Britain is now divided as never before
Research reveals two tribes who intensely dislike each other, and who are not terribly informed about each other
Jeremy Corbyn’s leadership has been a disaster, not just because of this dismal electoral result but because of a complete inability to read the public mood. Photograph: Getty Images
The Conservative landslide does not mean that the Brexit divide has gone away. Clearly neither of the two biggest political parties in Britain are in any way ready to take on the task of healing that divide. Boris Johnson has been rewarded for bluster, buffoonery and mendacity. On the other hand, Jeremy Corbyn’s leadership has been a disaster, not just because of this dismal electoral result but because of a complete inability to read the public mood.
The Conservatives will be too busy crowing and the Labour Party too busy haemorrhaging to pay attention to trying to overcome polarisation. Not that people identify with political parties as a source of solutions or much else
Research by the King’s College policy institute over the last few months has shown, to no one’s great surprise, that being a leaver or a remainer trumps party political allegiance as a marker of identity.
This week another policy institute poll showed worrying levels of stereotyping and misinformation in relation to people who held opposing views about Brexit.
Conflict and division are parts of human experience. But one of the key questions is how differences and conflicts are navigated in order to avoid catastrophic societal divisions.
Most of us assume that people divide over issues. The interesting thing about the policy institute research is that it shows that British division is less about issues and more about what it calls “affective polarisation”.
At its simplest affective polarisation means loving your side because they are your side and hating the other side for not being your side.
In the United States affective polarisation tends to break down along party political lines. In Britain it’s different. For example, last week’s policy institute polls showed that 55 per cent of people identified very strongly with “leave” or “remain”, up from 44 per cent last year. In contrast, only 20 per cent strongly identified with a political party. Despite this distrust of supporters from other political parties is still high.
The policy institute asked 2,000 voters: if zero is cold and 100 warm – how would you rate supporters of the other party? Labour supporters gave Conservatives 15 out of 100, while Tories gave Labour a score of 18.
At the height of the 2016 US presidential election, Republicans rated Democrats 29 out of 100, while Democrats rated Republicans at 31.
Aside from political affiliation, people on either side of the Brexit debate strongly dislike people on the other side even when agreeing with them on other issues which they also consider to be important. But, worryingly, both sides also often assume that they disagree more on other issues than they actually do.

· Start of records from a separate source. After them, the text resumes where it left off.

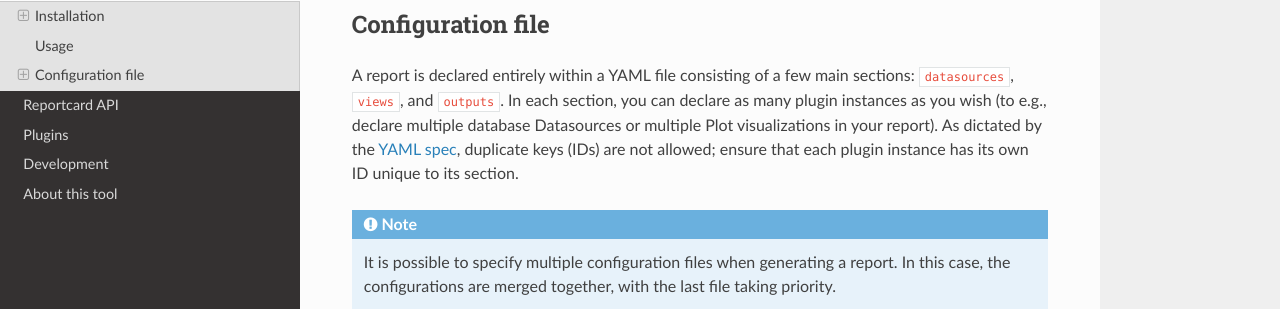
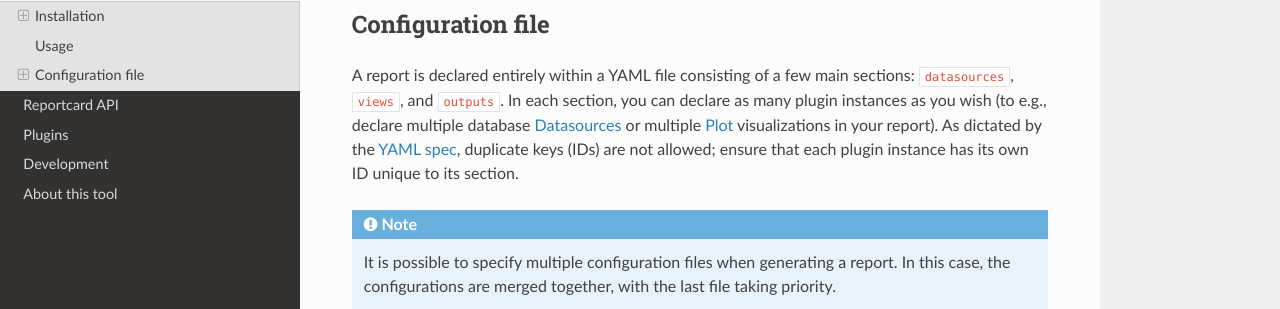
Before and after one commit to kpireporter/kpireporter, a Sphinx documentation site: the page built from docs/getting-started.rst, in a window 1280 px wide and 900 px high, scrolled down 664 px. Shown: the part 167-476 px from the top of the window. Built offline with Sphinx 7.4.7 and the Read the Docs theme 2.0.0, drawn with Linux system fonts in a browser that asks for light colours.

Commit message:
Fixup links and YAML embed

```diff
--- a/docs/getting-started.rst
+++ b/docs/getting-started.rst
@@ -47,10 +47,11 @@
 A report is declared entirely within a YAML file consisting of a few main
 sections: ``datasources``, ``views``, and ``outputs``. In each section, you
 can declare as many plugin instances as you wish (to e.g., declare multiple
-database Datasources or multiple Plot visualizations in your report). As
-dictated by the `YAML spec <https://yaml.org/spec/1.2/spec.html#id2759669>`_,
-duplicate keys (IDs) are not allowed; ensure that each plugin instance has its
-own ID unique to its section.
+database :ref:`Datasources <api-datasource>` or multiple :ref:`Plot
+<plugins-plot>` visualizations in your report). As dictated by the `YAML spec
+<https://yaml.org/spec/1.2/spec.html#id2759669>`_, duplicate keys (IDs) are
+not allowed; ensure that each plugin instance has its own ID unique to its
+section.
 
 .. note::
 
@@ -101,8 +102,8 @@
    <details>
      <summary><strong>Show/hide configuration YAML</strong></summary>
 
-.. literalinclude:: ../../examples/mysql.yaml
-    :language: yaml
+.. literalinclude:: ../examples/mysql.yaml
+   :language: yaml
 
 .. raw:: html
 
@@ -121,8 +122,8 @@
    <details>
      <summary><strong>Show/hide configuration YAML</strong></summary>
 
-.. literalinclude:: ../../examples/jenkins.yaml
-    :language: yaml
+.. literalinclude:: ../examples/jenkins.yaml
+   :language: yaml
 
 .. raw:: html
 
@@ -143,7 +144,7 @@
    <details>
      <summary><strong>Show/hide configuration YAML</strong></summary>
 
-.. literalinclude:: ../../examples/prometheus.yaml
+.. literalinclude:: ../examples/prometheus.yaml
     :language: yaml
 
 .. raw:: html
--- a/docs/plugins/plot.rst
+++ b/docs/plugins/plot.rst
@@ -1,3 +1,5 @@
+.. _plugins-plot:
+
 =====
 Plot
 =====
```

There is a high level of inaccurate stereotyping and mutual misunderstanding. Take the NHS, which is so central to British identity that a segment of the opening ceremony of the London Olympics was dedicated to it. (In the unlikely event that we ever host the Olympics, the HSE will not feature.)
Non-Tory supporters think only 55 per cent of Conservative supporters care about the NHS. In fact, 90 per cent of Conservative voters feel passionate about maintaining the NHS – exactly the same figure as Labour, or indeed, both leavers and remainers.
The discrepancy between perceived and actual beliefs regarding climate change is equally striking. For example, remainers believe that 40 per cent of the leave supporters are climate-change deniers. In reality, almost 80 per cent of leavers believe that climate change is real.
So you have two tribes who intensely dislike each other and who are not terribly informed about each other. The inaccurate stereotyping makes the divisions seem even deeper than they actually are.
Britain appears to be even more polarised than the US, though not as polarised when it comes to marriage, thankfully. While it is extraordinary that 40 per cent of remainers would be upset if a child married a leave supporter, only 11 per cent of leavers would object to a remainer son or daughter-in-law.
In contrast, in 2016 60 per cent of Democrats and 63 per cent of Republicans wanted their child to marry someone from their own party.
As a non-relativist when it comes to morality, I do not think that some Pollyanna-ish appeal to “why can’t we all just get along?” is sufficient. Some viewpoints are more right than others. Some issues are also more essential than others.
There are, of course, vital issues at play in Brexit, not least for Ireland and most particularly Northern Ireland. But given that there are existential challenges facing the planet such as climate change, writing each other off as baskets of deplorables or citizens of nowhere because of Brexit seems less than helpful.
In a civilised country it is perfectly fine to try to persuade others to change their minds if you believe they are wrong. However, aside from the spineless who are not much of a challenge anyway, being stereotyped and hated rarely changes anyone’s mind.
But Britain and every other divided nation eventually have to hammer out some way of living together. The alternatives are grim if they do not, as we know all too well on our own small island.